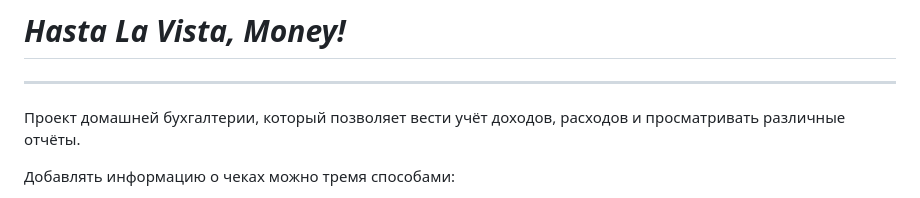
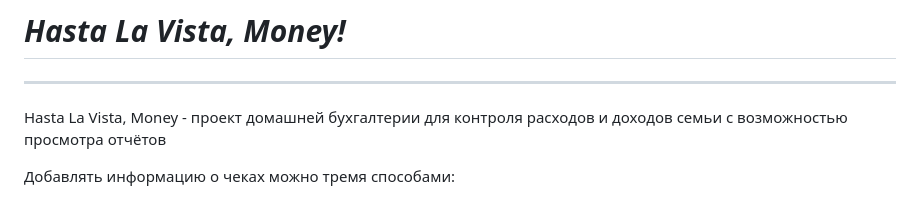
Before and after one commit to hlvm-app/hasta-la-vista-money, a Markdown page: README.md, the part around the change. GitHub-like rendering.

Commit message:
Поправил текст

```diff
--- a/README.md
+++ b/README.md
@@ -10,8 +10,8 @@ English version is available by [link](README_ENG.md)
 
 ---------------------------------------------------------------------
 
-Проект домашней бухгалтерии, который позволяет вести учёт доходов,
-расходов и просматривать различные отчёты.
+Hasta La Vista, Money - проект домашней бухгалтерии для контроля расходов и доходов семьи с возможностью просмотра отчётов
+
 
 Добавлять информацию о чеках можно тремя способами:
 1. С помощью QR-кода с чека, когда магазин работает по 54-ФЗ РФ.
```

-=-=-=-=-

**ASSIGNMENT**
Output a verbatim copy of the entries and skip the pictures.

**ANSWER FOR THE TASK**
Before and after one commit to hlvm-app/hasta-la-vista-money, a Markdown page: README.md, the part around the change. GitHub-like rendering.

Commit message:
Поправил текст

```diff
--- a/README.md
+++ b/README.md
@@ -10,8 +10,8 @@ English version is available by [link](README_ENG.md)
 
 ---------------------------------------------------------------------
 
-Проект домашней бухгалтерии, который позволяет вести учёт доходов,
-расходов и просматривать различные отчёты.
+Hasta La Vista, Money - проект домашней бухгалтерии для контроля расходов и доходов семьи с возможностью просмотра отчётов
+
 
 Добавлять информацию о чеках можно тремя способами:
 1. С помощью QR-кода с чека, когда магазин работает по 54-ФЗ РФ.
```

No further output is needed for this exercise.